Task statement. Show each line of the listing in which the word "damage" occurs.

Working data.
────────────────────

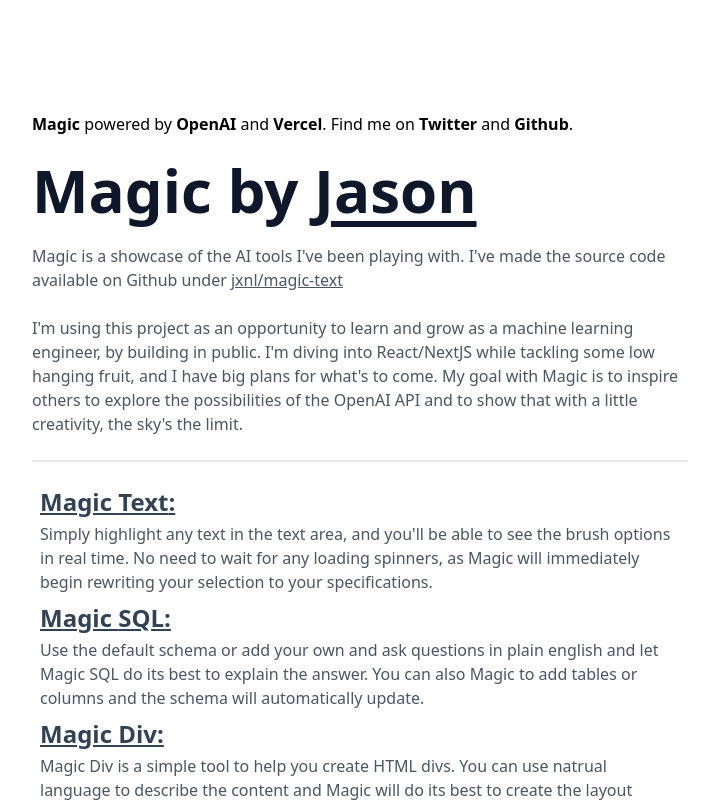
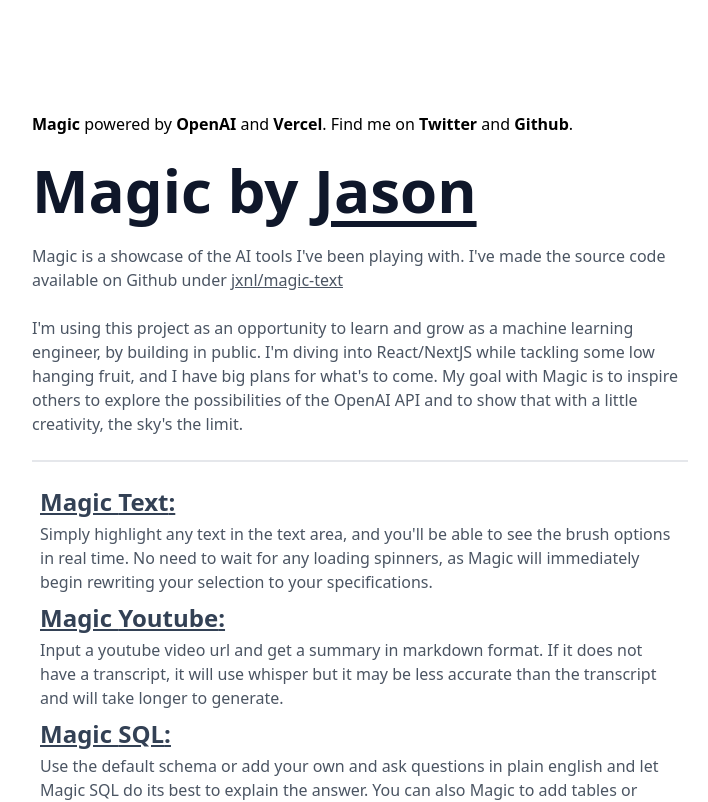
Before and after one commit to jxnl/magic-text, a Next.js app in the folder magic-text/: page / in a window 1280 px wide. Shown: the top 802 px of the page, without its empty margins (280-988 px from the left). Built offline with nearby package versions, Linux system fonts and the light colour scheme.

Commit message:
add youtube

```diff
--- a/magic-text/src/app/demo/youtube/page.tsx
+++ b/magic-text/src/app/demo/youtube/page.tsx
@@ -101,7 +101,7 @@ export default function Home() {
       </h1>
       <p className="text-md text-gray-600 my-6">
         Input a youtube video url and get a summary in markdown format. If it
-        doesn't have a transcript, it will use whisper but it may be less
+        does not have a transcript, it will use whisper but it may be less
         accurate than the transcript and will take longer to generate.
       </p>
       <SyntaxHighlighter
--- a/magic-text/src/app/page.tsx
+++ b/magic-text/src/app/page.tsx
@@ -57,6 +57,12 @@ export default function Home() {
             selection to your specifications."
         />
         <MagicLink
+          name="Youtube"
+          desc="Input a youtube video url and get a summary in markdown format. If it
+            does not have a transcript, it will use whisper but it may be less
+            accurate than the transcript and will take longer to generate."
+        />
+        <MagicLink
           name="SQL"
           desc="Use the default schema or add your own and ask questions in plain
             english and let Magic SQL do its best to explain the answer. You can
```
Also changed, not shown: 1 other file (tests, documents, lock files or other folders).
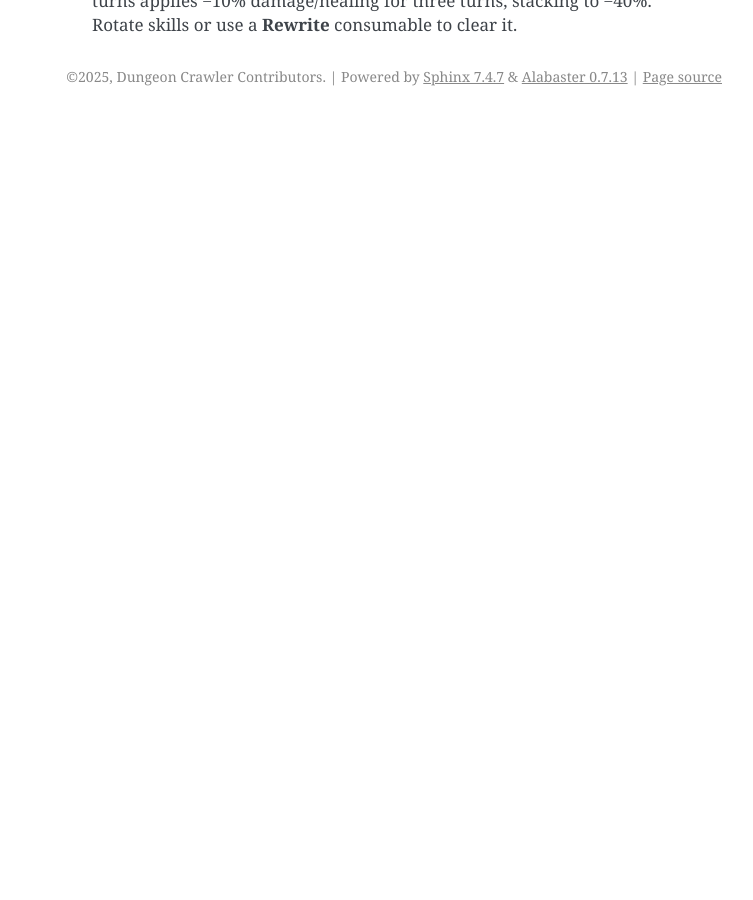
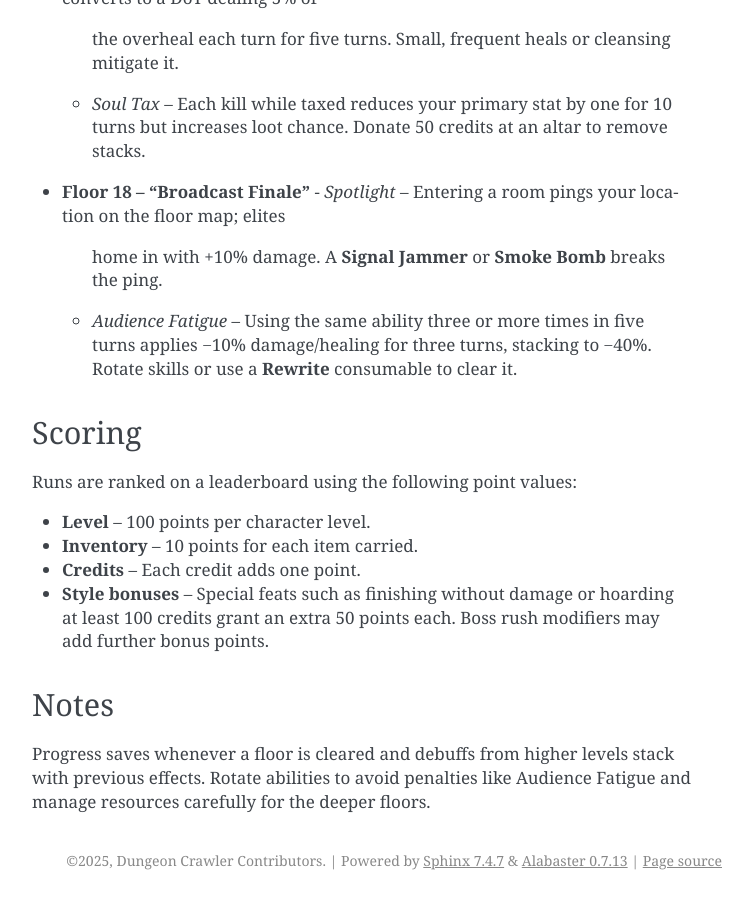
Before and after one commit to ttc24/Dungeon-Crawler, a Sphinx documentation site: the page built from docs/gameplay_guide.rst, in a window 1280 px wide and 900 px high, scrolled down 3356 px. Shown: the whole window, without its empty margins (388-1141 px from the left). Built offline with Sphinx 7.4.7, drawn with Linux system fonts in a browser that asks for light colours; before the commit the page ends 3472 px from its top, so only the background shows below that; some of the changed text lies outside the part shown.

Commit message:
docs: add floor descriptions and scoring

```diff
--- a/docs/gameplay_guide.rst
+++ b/docs/gameplay_guide.rst
@@ -58,6 +58,20 @@
 50% more damage.  Unpredictable intents may unleash wild attacks which
 suffer a 20% accuracy penalty but have a small chance to inflict double
 damage.
+
+Floor Descriptions
+------------------
+The dungeon grows more dangerous the deeper you travel.
+
+* **Floors 1–3** – Small layouts introducing core mechanics. The opening level
+  features water hazards, shifting walls and a merchant hub overseen by the Rat
+  King.
+* **Floors 4–6** – Medium sized caverns with added traps and broader enemy
+  variety.
+* **Floors 7–9** – Large maps with elite enemies and richer treasure preparing
+  you for the late game.
+* **Floors 10–18** – Each subsequent floor adds a persistent debuff described
+  below.
 
 High Floor Debuffs
 ------------------
@@ -122,3 +136,20 @@
   - *Audience Fatigue* – Using the same ability three or more times in five
     turns applies −10% damage/healing for three turns, stacking to −40%. Rotate
     skills or use a **Rewrite** consumable to clear it.
+
+Scoring
+-------
+Runs are ranked on a leaderboard using the following point values:
+
+* **Level** – 100 points per character level.
+* **Inventory** – 10 points for each item carried.
+* **Credits** – Each credit adds one point.
+* **Style bonuses** – Special feats such as finishing without damage or
+  hoarding at least 100 credits grant an extra 50 points each. Boss rush
+  modifiers may add further bonus points.
+
+Notes
+-----
+Progress saves whenever a floor is cleared and debuffs from higher levels
+stack with previous effects. Rotate abilities to avoid penalties like
+Audience Fatigue and manage resources carefully for the deeper floors.
```
Also changed, not shown: docs/README.md (+2 -1 lines).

────────────────────

Solution to this task.
 50% more damage.  Unpredictable intents may unleash wild attacks which
 damage.
     turns applies −10% damage/healing for three turns, stacking to −40%. Rotate
+* **Style bonuses** – Special feats such as finishing without damage or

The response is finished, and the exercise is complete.